Tuesday, March 18, 2008

A pregnant pause

Yep, I'm finally convinced I will have lambs, although I still don't know when. Sunday morning I felt the wee beginnings of an udder forming on Rechel, to go along with her suspiciously bulging sides (I didn't think it was obvious in my photo of the three ewes, but Lauren picked up on it). This morning I checked everyone's udder area again. To my surprise, Dinah is starting to make a bag, too! I saw Dinah bred on November 25; she should be five weeks out from lambing if that's the breeding that took. (Would she have allowed Braveheart's advances if she had settled earlier? Anyone out there know?) Below are top and side views of the two expectant ladies, Rechel first:
Valentine is still a mystery; she is as slab-sided and "flat-chested" as ever. She was covered on November 29; I suppose she could be carrying a single and not show a thing for several more weeks.

That's it for now at . . .

6 comments:

Lauren said...

Hooray, I was right for once and I'm soooo glad you will get your lambs after all. Life is good.

~~Sittin.n.Spinnin said...

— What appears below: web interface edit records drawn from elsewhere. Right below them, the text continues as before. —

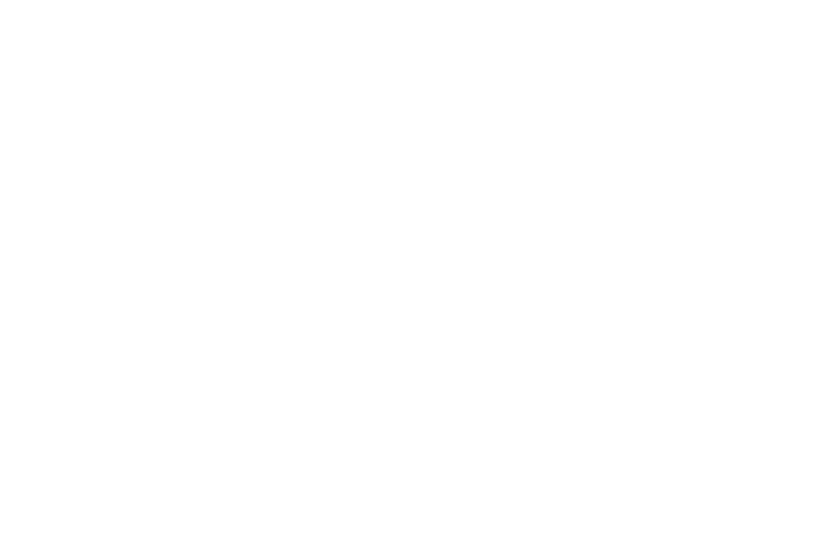
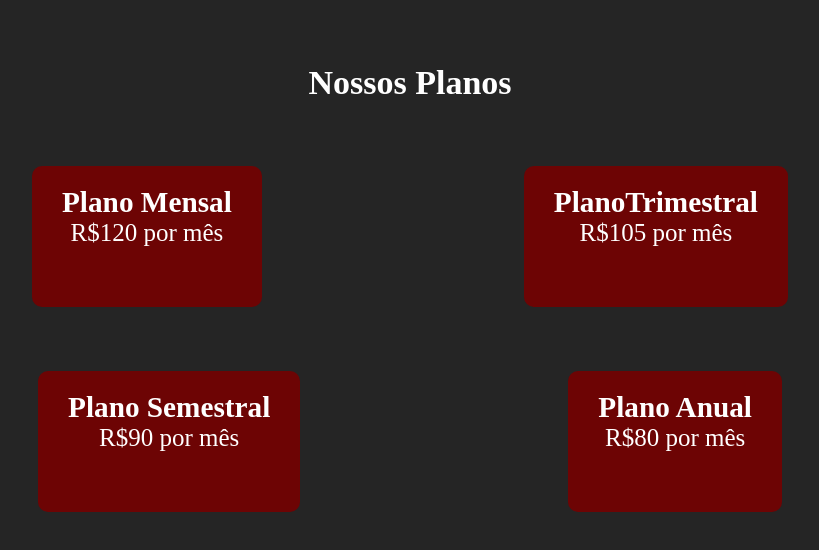
Before and after one commit to EnzoPaes/IronFit, a plain HTML site: page pages/planos.html in a window 1280 px wide. Shown: the whole page, without its empty margins (230-1049 px from the left). Drawn offline with Linux system fonts and the light colour scheme.

Commit message:
criação das pag sobre

```diff
--- a/pages/planos.html
+++ b/pages/planos.html
@@ -0,0 +1,50 @@
+<!DOCTYPE html>
+<html lang="pt-br">
+<head>
+    <meta charset="UTF-8">
+    <meta http-equiv="X-UA-Compatible" content="IE=edge">
+    <meta name="viewport" content="width=device-width, initial-scale=1.0">
+    <title>Document</title>
+    <link rel="stylesheet" href="../styles/style.css">
+</head>
+<body>
+    <div class="planos">
+        <h2>Nossos Planos</h2>
+
+        <div class="plans1">
+
+            <div class="mensal">
+                <h3>Plano Mensal</h3>
+                <p>R$120 por mês</p>
+            </div>
+
+            <div class="trimestral">
+                <h3>PlanoTrimestral</h3>
+                <p>R$105 por mês</p>
+
+            </div>
+        </div>
+
+        <div class="plans2">
+
+
+            <div class="semestral">
+                <h3>Plano Semestral</h3>
+                <p>R$90 por mês</p>
+            </div>
+
+
+            <div class="anual">
+                <h3>Plano Anual</h3>
+                <p>R$80 por mês</p>
+            </div>
+        </div>
+
+
+
+        <!-- m 200, t 180, s160, 140 -->
+    </div>
+</div>
+
+</body>
+</html>
--- a/styles/style.css
+++ b/styles/style.css
@@ -9,6 +9,7 @@ body{
     display: flex;
     flex-direction: column;
     color: #fff;
+    background-color: #252525;
 }
 
 .body-index{
@@ -159,3 +160,89 @@ a{
     display: flex;
     justify-content: space-evenly;
 }
+
+/* pagina de planos */
+.plans1{
+    display: flex;
+    justify-content: space-evenly;
+    margin: 5% 0 0 0;
+}
+
+.plans2{
+    display: flex;
+    justify-content: space-evenly;
+    margin: 5% 0 0 0;
+}
+
+.planos{
+    margin: 5% 0 0 0;
+    text-align: center;
+}
+
+.planos > h2{
+    font-size: 34px;
+}
+
+.mensal{
+    font-size: 25px;
+    background-color: #6d0404;
+    padding: 20px 30px 60px 30px;
+    border-radius: 10px;
+    transition: 0.4S;
+}
+
+.mensal:hover{
+    font-size: 25px;
+    background-color: #920606;
+    padding: 30px 40px 70px 40px;
+    border-radius: 10px;
+    transition: 0.4S;
+}
+
+.trimestral{
+    font-size: 25px;
+    background-color: #6d0404;
+    padding: 20px 30px 60px 30px;
+    border-radius: 10px;
+    transition: 0.4S;
+}
+
+.trimestral:hover{
+    font-size: 25px;
+    background-color: #920606;
+    padding: 20px 30px 60px 30px;
+    border-radius: 10px;
+    transition: 0.4S;
+}
+
+.semestral{
+    font-size: 25px;
+    background-color: #6d0404;
+    padding: 20px 30px 60px 30px;
+    border-radius: 10px;
+    transition: 0.4S;
+}
+
+.semestral:hover{
+    font-size: 25px;
+    background-color: #920606;
+    padding: 20px 30px 60px 30px;
+    border-radius: 10px;
+    transition: 0.4S;
+}
+
+.anual{
+    font-size: 25px;
+    background-color: #6d0404;
+    padding: 20px 30px 60px 30px;
+    border-radius: 10px;
+    transition: 0.4S;
+}
+
+.anual:hover{
+    font-size: 25px;
+    background-color: #920606;
+    padding: 20px 30px 60px 30px;
+    border-radius: 10px;
+    transition: 0.4S;
+}
```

The ewe that lambed Saturday here looked slab-sided but had udders the size of basket balls, she had very healthy twins! You just never know what's coming, I would have sworn on it, bet on it, whatever that she was going to have a single.

Kathy said...

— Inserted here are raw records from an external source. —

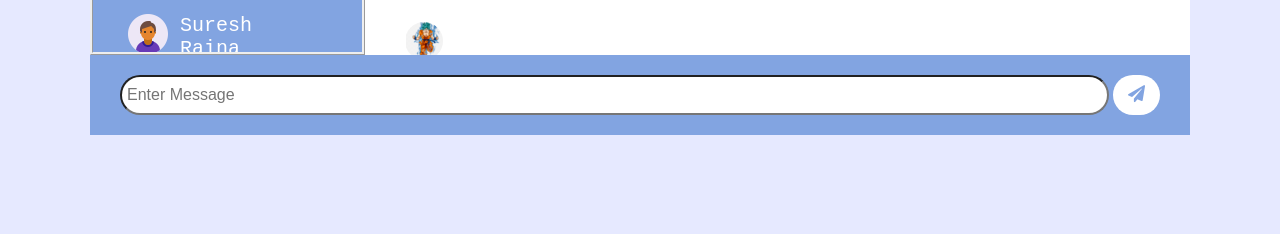
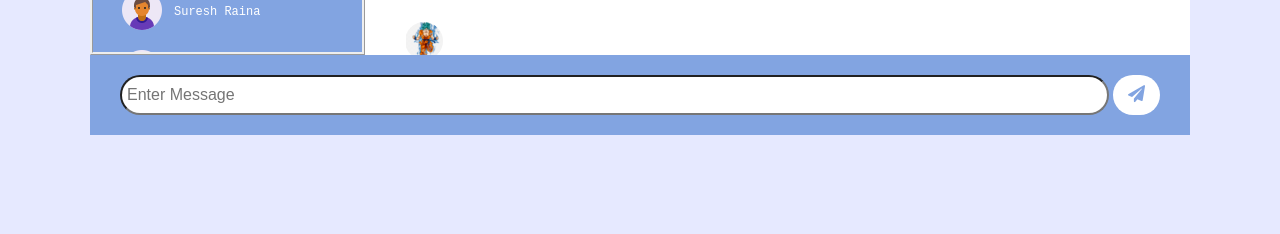
Before and after one commit to amankayare/amankayare.github.io, a website: page chat.html in a window 1280 px wide. Shown: the part 566-800 px from the top of the page. Drawn offline with Linux system fonts and the light colour scheme.

Commit message:
font changed

```diff
--- a/css/chat.css
+++ b/css/chat.css
@@ -97,10 +97,9 @@ td {
 }
 
 .chat-sidebar .online-table {
-	padding: 6px;
 	color: white;
 	font-family: monospace;
-	font-size: 20px;
+	font-size: 12px;
 }
 
 .chat-messages {
```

A ewe that has settled will not succumb to a ram's advances. And you can't really go by anything other than the bag developing just from looking. I've seen sheep that look like they'll have triplets and only have one, then a straight sided ewe have twins. It's just like us...we all carry 'em differently. :)

A :-) said...

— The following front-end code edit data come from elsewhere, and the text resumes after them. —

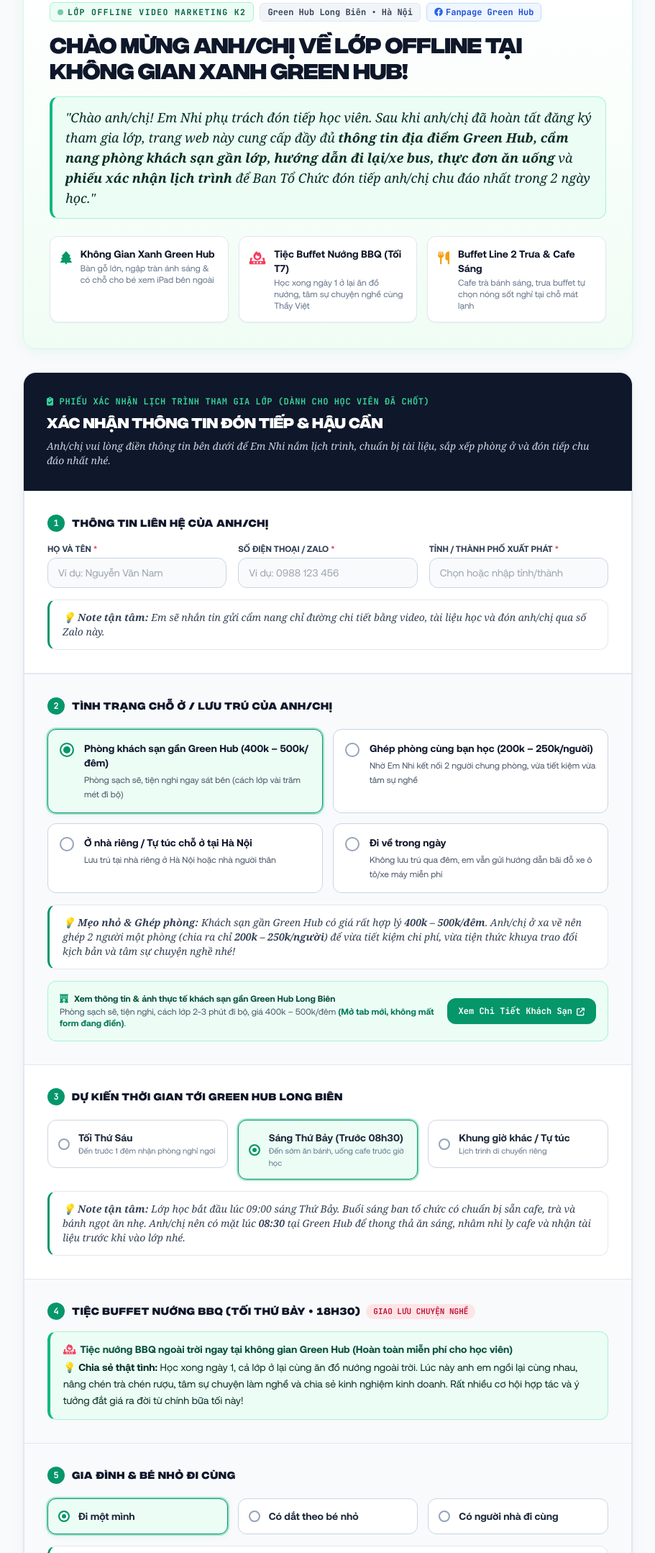
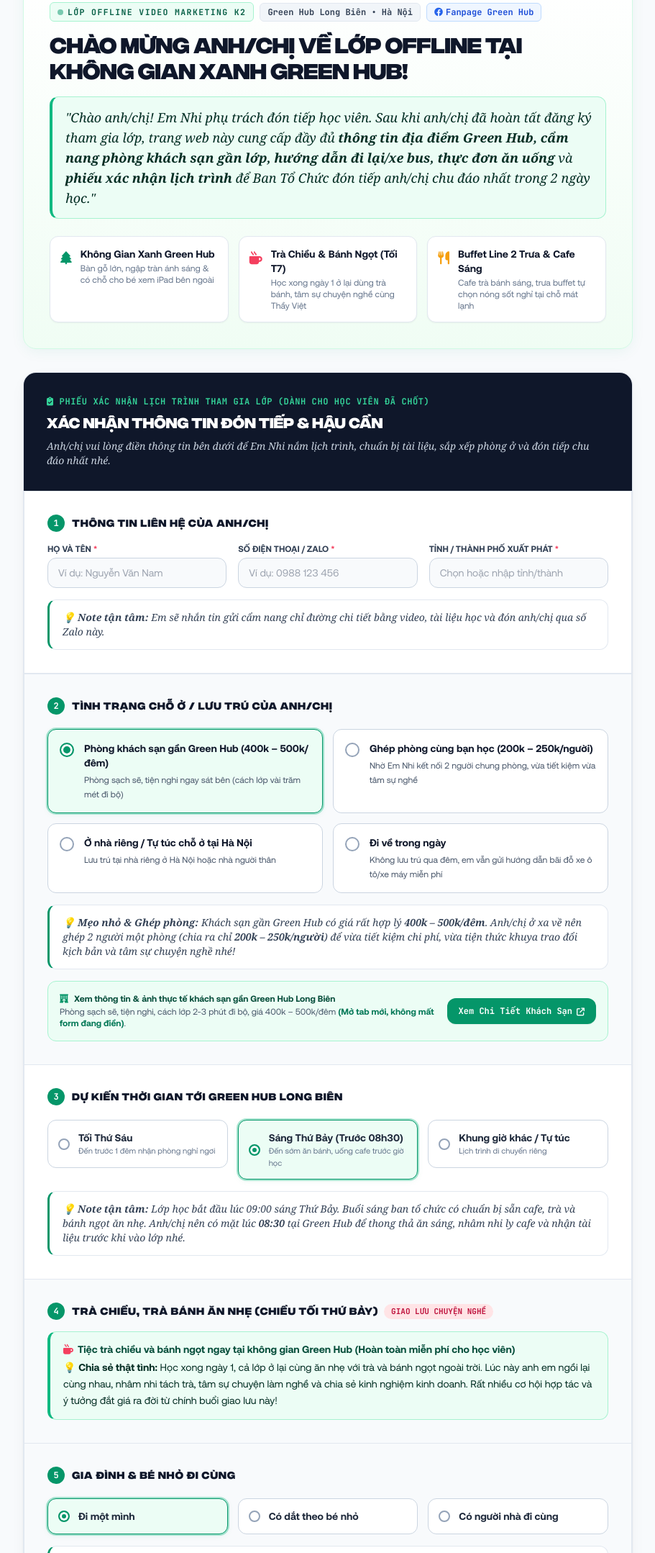
Before and after one commit to vietndj/don-ban-ve-ecopark, a website: page index.html in a window 1280 px wide. Shown: the part 145-2303 px from the top of the page at 72% size, without its empty margins (184-1095 px from the left). Drawn offline with nearby package versions, Linux system fonts and the light colour scheme; a web font is replaced by a local one.

Commit message:
update BBQ to Tra Chieu

```diff
--- a/index.html
+++ b/index.html
@@ -293,10 +293,10 @@
             </div>
           </div>
           <div class="p-3.5 rounded-xl bg-white border border-slate-200 shadow-sm flex items-start gap-3">
-            <span class="text-rose-500 text-lg mt-0.5"><i class="fa-solid fa-fire-burner"></i></span>
+            <span class="text-rose-500 text-lg mt-0.5"><i class="fa-solid fa-mug-hot"></i></span>
             <div>
-              <div class="font-bold text-slate-900">Tiệc Buffet Nướng BBQ (Tối T7)</div>
-              <div class="text-xs text-slate-500 mt-0.5">Học xong ngày 1 ở lại ăn đồ nướng, tâm sự chuyện nghề cùng Thầy Việt</div>
+              <div class="font-bold text-slate-900">Trà Chiều & Bánh Ngọt (Tối T7)</div>
+              <div class="text-xs text-slate-500 mt-0.5">Học xong ngày 1 ở lại dùng trà bánh, tâm sự chuyện nghề cùng Thầy Việt</div>
             </div>
           </div>
           <div class="p-3.5 rounded-xl bg-white border border-slate-200 shadow-sm flex items-start gap-3">
@@ -507,13 +507,13 @@
           </div>
         </div>
 
-        <!-- BLOCK 4: BỮA TỐI THÂN MẬT - TIỆC BUFFET NƯỚNG BBQ -->
+        <!-- BLOCK 4: TRÀ CHIỀU, TRÀ BÁNH ĂN NHẸ -->
         <div class="p-6 sm:p-8 zebra-block--tint space-y-4">
           <div class="flex items-center gap-2.5">
             <span class="w-6 h-6 rounded-full bg-emerald-600 text-white font-mono-code font-bold text-xs flex items-center justify-center">4</span>
             <div class="flex flex-wrap items-center gap-2">
               <h3 class="font-integral text-xs sm:text-sm font-bold uppercase text-slate-900 tracking-wider">
-                TIỆC BUFFET NƯỚNG BBQ (TỐI THỨ BẢY • 18H30)
+                TRÀ CHIỀU, TRÀ BÁNH ĂN NHẸ (CHIỀU TỐI THỨ BẢY)
               </h3>
               <span class="px-2.5 py-0.5 rounded-full bg-rose-100 text-rose-700 text-[11px] font-mono-code font-bold">GIAO LƯU CHUYỆN NGHỀ</span>
             </div>
@@ -521,11 +521,11 @@
 
           <div class="cl-callout cl-callout--success font-body text-xs sm:text-sm">
             <div class="font-bold text-emerald-900 flex items-center gap-1.5 mb-1">
-              <i class="fa-solid fa-fire-burner text-rose-500"></i>
-              <span>Tiệc nướng BBQ ngoài trời ngay tại không gian Green Hub (Hoàn toàn miễn phí cho học viên)</span>
+              <i class="fa-solid fa-mug-hot text-rose-500"></i>
+              <span>Tiệc trà chiều và bánh ngọt ngay tại không gian Green Hub (Hoàn toàn miễn phí cho học viên)</span>
             </div>
             <p class="text-emerald-950 leading-relaxed">
-              💡 <strong>Chia sẻ thật tình:</strong> Học xong ngày 1, cả lớp ở lại cùng ăn đồ nướng ngoài trời. Lúc này anh em ngồi lại cùng nhau, nâng chén trà chén rượu, tâm sự chuyện làm nghề và chia sẻ kinh nghiệm kinh doanh. Rất nhiều cơ hội hợp tác và ý tưởng đắt giá ra đời từ chính bữa tối này!
+              💡 <strong>Chia sẻ thật tình:</strong> Học xong ngày 1, cả lớp ở lại cùng ăn nhẹ với trà và bánh ngọt ngoài trời. Lúc này anh em ngồi lại cùng nhau, nhâm nhi tách trà, tâm sự chuyện làm nghề và chia sẻ kinh nghiệm kinh doanh. Rất nhiều cơ hội hợp tác và ý tưởng đắt giá ra đời từ chính buổi giao lưu này!
             </p>
           </div>
         </div>
@@ -666,9 +666,9 @@
                 <img src="/assets/venue/venue_cafe.jpg" alt="Ban công cafe" class="w-full h-full object-cover group-hover:scale-105 transition duration-300">
                 <div class="absolute bottom-0 inset-x-0 bg-black/60 text-white text-[10px] p-1 text-center font-bold">Ban công cafe</div>
               </div>
-              <div class="rounded-xl overflow-hidden border border-slate-200 shadow-sm aspect-video bg-slate-100 relative group cursor-pointer" onclick="openMenuImage('/assets/venue/venue_bbq.jpg', 'Tiệc nướng BBQ tối ngày 1')">
-                <img src="/assets/venue/venue_bbq.jpg" alt="Tiệc nướng BBQ" class="w-full h-full object-cover group-hover:scale-105 transition duration-300">
-                <div class="absolute bottom-0 inset-x-0 bg-black/60 text-white text-[10px] p-1 text-center font-bold">Tiệc nướng BBQ</div>
+              <div class="rounded-xl overflow-hidden border border-slate-200 shadow-sm aspect-video bg-slate-100 relative group cursor-pointer" onclick="openMenuImage('/assets/venue/venue_bbq.jpg', 'Trà chiều giao lưu cuối ngày 1')">
+                <img src="/assets/venue/venue_bbq.jpg" alt="Trà chiều giao lưu" class="w-full h-full object-cover group-hover:scale-105 transition duration-300">
+                <div class="absolute bottom-0 inset-x-0 bg-black/60 text-white text-[10px] p-1 text-center font-bold">Trà chiều giao lưu</div>
               </div>
               <div class="rounded-xl overflow-hidden border border-slate-200 shadow-sm aspect-video bg-slate-100 relative group cursor-pointer" onclick="openMenuImage('/assets/venue/venue_hotel.png', 'Phòng khách sạn nghỉ đêm')">
                 <img src="/assets/venue/venue_hotel.png" alt="Khách sạn" class="w-full h-full object-cover group-hover:scale-105 transition duration-300">
@@ -808,9 +808,9 @@
                   <td class="py-3 px-3 text-slate-600">Món nóng sốt tại chỗ, rau củ tươi sạch, nghỉ ngơi mát lạnh</td>
                 </tr>
                 <tr class="hover:bg-slate-50/80 transition">
-                  <td class="py-3 px-3 font-semibold text-slate-900">Tiệc buffet nướng BBQ tối Thứ Bảy</td>
+                  <td class="py-3 px-3 font-semibold text-slate-900">Giao lưu trà chiều và bánh ngọt tối Thứ Bảy</td>
                   <td class="py-3 px-3 font-mono-code text-slate-800">Đã bao gồm trong khóa học</td>
-                  <td class="py-3 px-3 text-slate-600">Bếp nướng ngoài trời, cả lớp quây quần tâm sự nghề cùng Thầy</td>
+                  <td class="py-3 px-3 text-slate-600">Tiệc trà bánh ngoài trời, cả lớp quây quần tâm sự nghề cùng Thầy</td>
                 </tr>
                 <tr class="hover:bg-slate-50/80 transition">
                   <td class="py-3 px-3 font-semibold text-slate-900">Bãi đỗ xe ô tô &amp; xe máy</td>
```
Also changed, not shown: public/index.html (+13 -13 lines).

OK - I know nothing about sheep, which is why I didn't guess :-) But clearly you're going to have some baby lambies soon :-) That Valentine is a very pretty color!

Laura said...

Ewes will start udder development anywhere from a month to 2 weeks before lambing - and there are those who don't develop an udder until after lambing (cull those quickly!!). As for covering after being settled, I've seen my sheep engage in recreational sex - no damage to the unborn lambs occurs; the ewe is just a hussy (keep those). When you're checking udders, look for an udder that is very tight, and the teats stick out almost horizontally. That in addition to their tails sticking out and being very soft and squishy at the head of their tail is a sure sign that lambing is immanent.

I'm waiting for lambs again - the early group lambs are 50-60 days old now, and hoovering the creep. My oldest ewe looks like she'll pop any day.

Good luck!!

Jen and Rich Johnson said...

Hi Michelle - I'm guessing your ewes are ok with being handled, have you ever tried to feel baby lambs moving around in the womb? I've done it before, just set your hand on the bare spot under the back legs, I've felt baby lambs moving around this year already. v. cool!